A preview by Ruth L. Carver
One of the Denver area’s premier vocal groups, Kantorei, is enjoying a productive “honeymoon period” with new director Joel Rinsema. The group is in its 18th season, and Rinsema is using this year to explore the possibilities with this select, all-volunteer ensemble, as they nurture their classic full-bodied sound and try out a larger range of repertoire. On March 14 and 15, they present “Echoes: Chant and Beyond,” a concert of pieces from the earliest days of Gregorian chant to 20th-century favorites like Maurice Duruflé’s Quatre Motets sur des themes gregoriens. The chant-based pieces give the choir a chance to sing with a broad spectrum of colors and textures, in what Rinsema calls “singing authentically in different styles,” and for the audience to have a spiritual yet out-of-the-box encounter with choral music.
This program will feature well-known classics like part of Josquin des Prez’s Missa pange lingua, based on an ancient hymn tune, and Gregorio Allegri’s Miserere mei, Deus, yet these early choral works are new to Kantorei’s wheelhouse. These demanding pieces require a purity of tone and understanding of text stresses not often found in community choirs, and Rinsema says his singers are up to the challenge. “The singers recognize the difference….It’s stretching [some of] them, but they are coming along willingly.” He explains that “when the women sing Hildegard von Bingen, the color of the voice is very different than when we do the [Eric] Whitacre,” and in spite of the demanding mental focus, “they are frankly loving it.” Long affiliated with the Phoenix and Kansas City Chorales, Rinsema is holding the choir to a professional standard and wants to make Kantorei an elite voice among Colorado’s large choral groups.

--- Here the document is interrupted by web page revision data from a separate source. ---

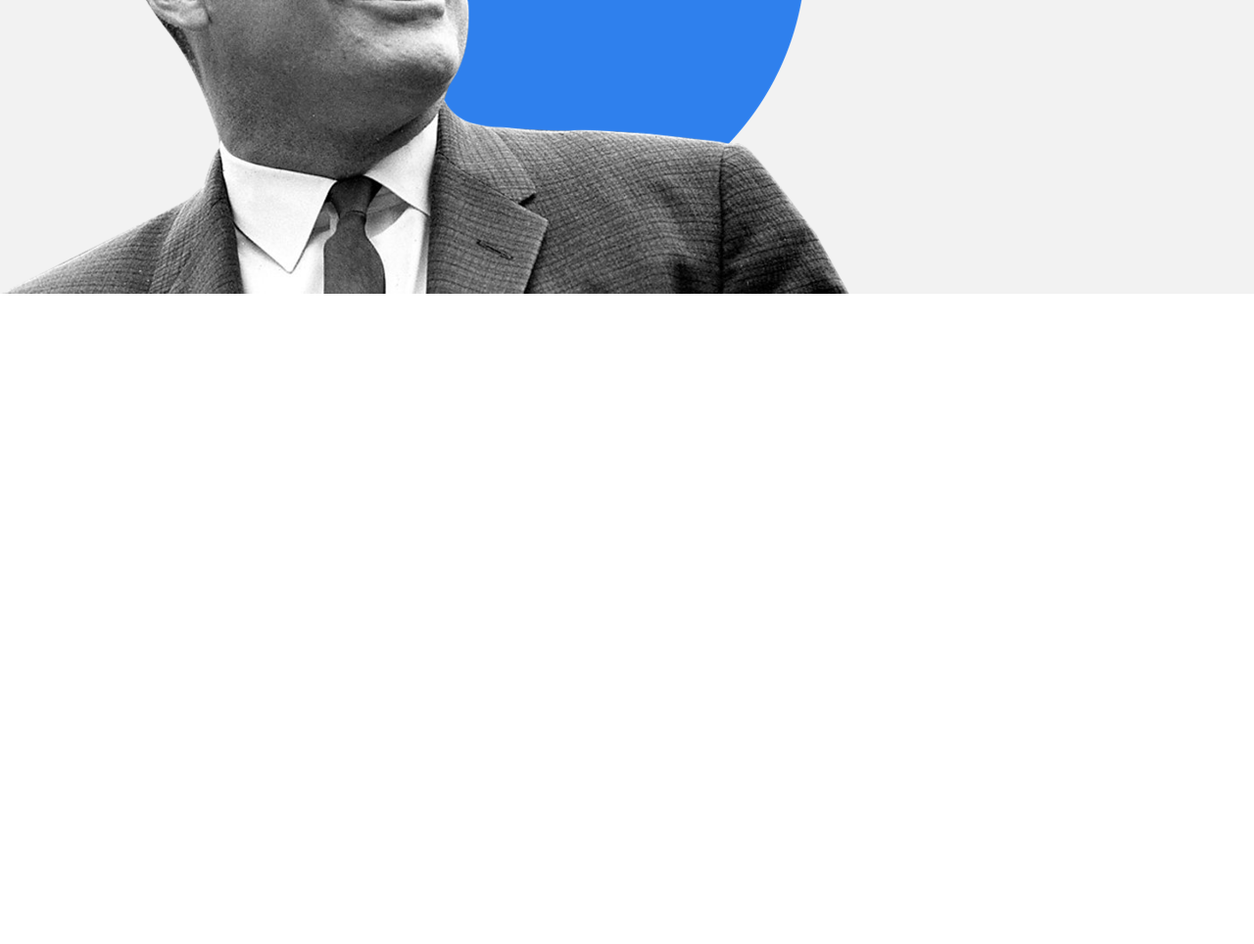
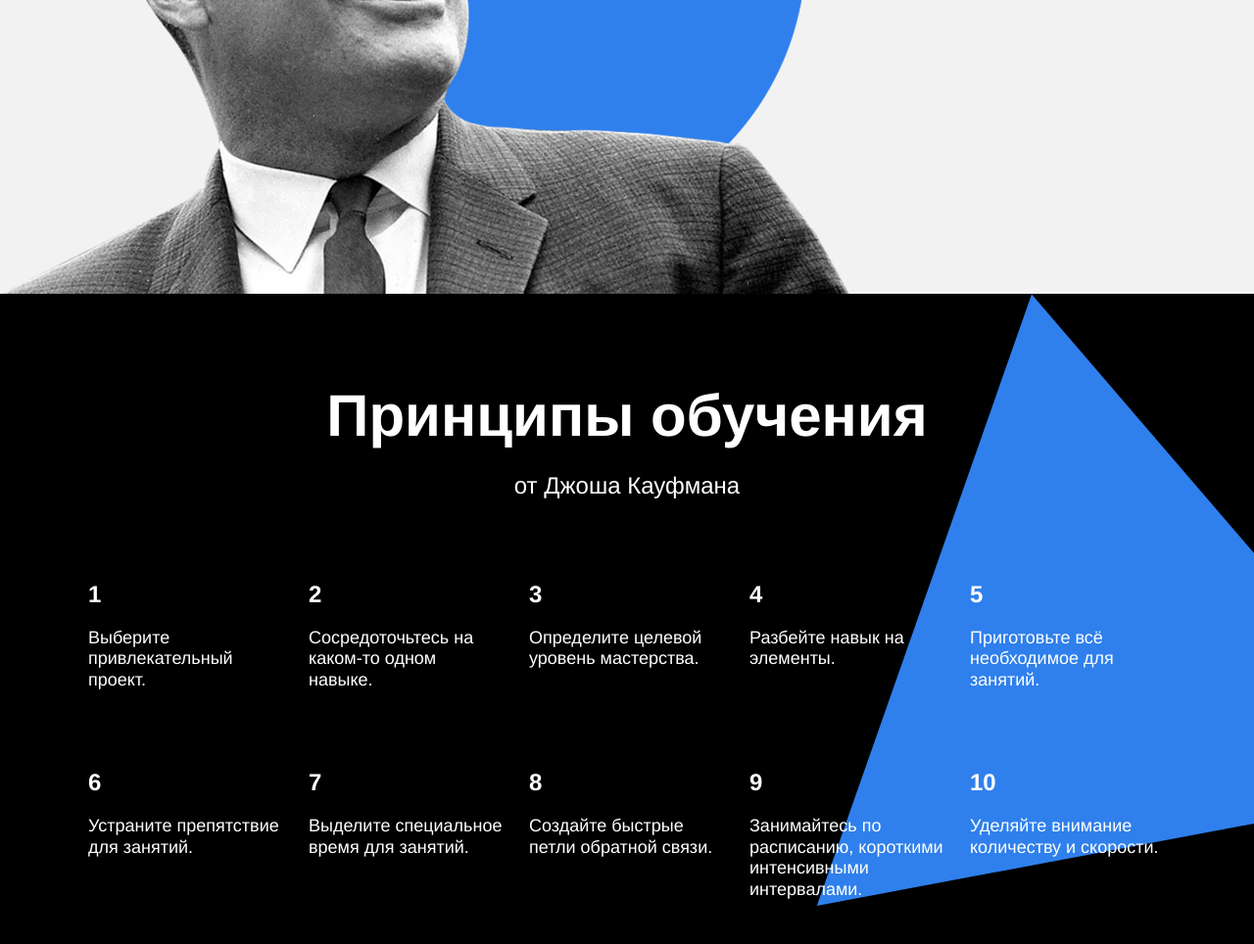
Before and after one commit to squaredbusinessman/how-to-learn, a plain HTML site: page index.html in a window 1280 px wide. Shown: the part 2597-3561 px from the top of the page at 98% size. Before the commit the page ends 2897 px from the top, so only its background shows below. Drawn offline with Linux system fonts and the light colour scheme.

Commit message:
Добавляет разметку и стилизацию для блока kaufman

```diff
--- a/index.html
+++ b/index.html
@@ -92,6 +92,51 @@
       </section>
 
       <section class="kaufman">
+        <h2 class="section-title section-title_theme_dark">Принципы обучения</h2>
+        <p class="section-subtitle section-subtitle_theme_dark">от Джоша Кауфмана</p>
+        <div class="table">
+          <div class="table__cell table__cell_theme_dark">
+            <h3 class="table__heading">1</h3>
+            <p class="table__text">Выберите привлекательный проект.</p>
+          </div>
+          <div class="table__cell table__cell_theme_dark">
+            <h3 class="table__heading">2</h3>
+            <p class="table__text">Сосредоточьтесь на каком-то одном навыке.</p>
+          </div>
+          <div class="table__cell table__cell_theme_dark">
+            <h3 class="table__heading">3</h3>
+            <p class="table__text">Определите целевой уровень мастерства.</p>
+          </div>
+          <div class="table__cell table__cell_theme_dark">
+            <h3 class="table__heading">4</h3>
+            <p class="table__text">Разбейте навык на элементы.</p>
+          </div>
+          <div class="table__cell table__cell_theme_dark">
+            <h3 class="table__heading">5</h3>
+            <p class="table__text">Приготовьте всё необходимое для занятий.</p>
+          </div>
+          <div class="table__cell table__cell_theme_dark">
+            <h3 class="table__heading">6</h3>
+            <p class="table__text">Устраните препятствие для занятий.</p>
+          </div>
+          <div class="table__cell table__cell_theme_dark">
+            <h3 class="table__heading">7</h3>
+            <p class="table__text">Выделите специальное время для занятий.</p>
+          </div>
+          <div class="table__cell table__cell_theme_dark">
+            <h3 class="table__heading">8</h3>
+            <p class="table__text">Создайте быстрые петли обратной связи.</p>
+          </div>
+          <div class="table__cell table__cell_theme_dark">
+            <h3 class="table__heading">9</h3>
+            <p class="table__text">Занимайтесь по расписанию, короткими интенсивными интервалами.</p>
+          </div>
+          <div class="table__cell table__cell_theme_dark">
+            <h3 class="table__heading">10</h3>
+            <p class="table__text">Уделяйте внимание количеству и скорости.</p>
+          </div>
+        </div>
+        <div class="kaufman__triangle"></div>
       </section>
     </main>
     <footer class="footer">
--- a/styles/style.css
+++ b/styles/style.css
@@ -240,10 +240,44 @@
   text-decoration: none;
 }
 
+/* стили блока kaufman*/
 /* и элемента с модификатором вида ключ-значение */
+.kaufman {
+  position: relative;
+  padding: 90px 0;
+  background-color: #000;
+
+  overflow: hidden;
+}
+
+.section-title_theme_dark {
+  color: #fff;
+}
+
+.section-subtitle_theme_dark {
+  color: #fff;
+}
+
 .table__cell_theme_dark {
   width: 200px;
   color: white;
   margin-right: 0;
   margin-top: 80px;
+
+  z-index: 10;
 }
+
+.kaufman__triangle {
+  width: 877px;
+  height: 877px;
+
+  position: absolute;
+  top: 0;
+  right: -210px;
+  z-index: 0;
+
+  background-image: url("../images/kaufman-triangle.svg");
+  background-size: contain;
+  background-position: center;
+  background-repeat: no-repeat;
+}
```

In an ambitious move, Kantorei will welcome young Norwegian composer Kim Andre Arnesen as composer in residence next season. His sound will fit well with the choir’s Scandinavian/Lutheran choral tradition (long nurtured by conductor emeritus Richard Larson), and will stimulate the choir in new directions. Denver audiences will get to experience Arnesen’s music at the beginning of his career, and Kantorei will revel in his creativity before he goes on to bigger things. This step (and future projects like touring) should elevate Kantorei’s visibility and status.
In the “Echoes” program, Rinsema is delving into a more experiential concert for audience members. Much of the chant-based repertoire has sacred text, and without becoming overtly religious, Rinsema explains “it’s more about creating an experience for the singers and the audience,” giving them a chance to feel the spirituality of the music in the concert venues. The choir will move into the audience, surrounding and interacting with listeners as they tell stories like that in Michael McGlynn’s Jerusalem and Eric Whitacre’s Sainte-Chapelle. Lighting effects and smells will also ignite the audience’s imagination as they hear this fascinating program. Rinsema’s concept is close to opera – but here “taking it to the next step” – getting up close and personal with the audience, and “breaking down barriers” between performers and listeners to present choral music in a whole new way. In a city like Denver, with its growing population, Rinsema thinks people expect a quality of life that “includes the arts….[they] play a major part of this community.” He and Kantorei are exploring ways to enliven choral music for that community – this time by singing the most ancient traditions of chant.
Saturday, March 14th, 2015 7:30 pm
Montview Presbyterian Church
1980 Dahlia St.
Denver, CO 80220
Sunday, March 15th, 2015 3:00 pm
Bethany Lutheran Church
4500 E Hampden Ave
Denver, CO 80113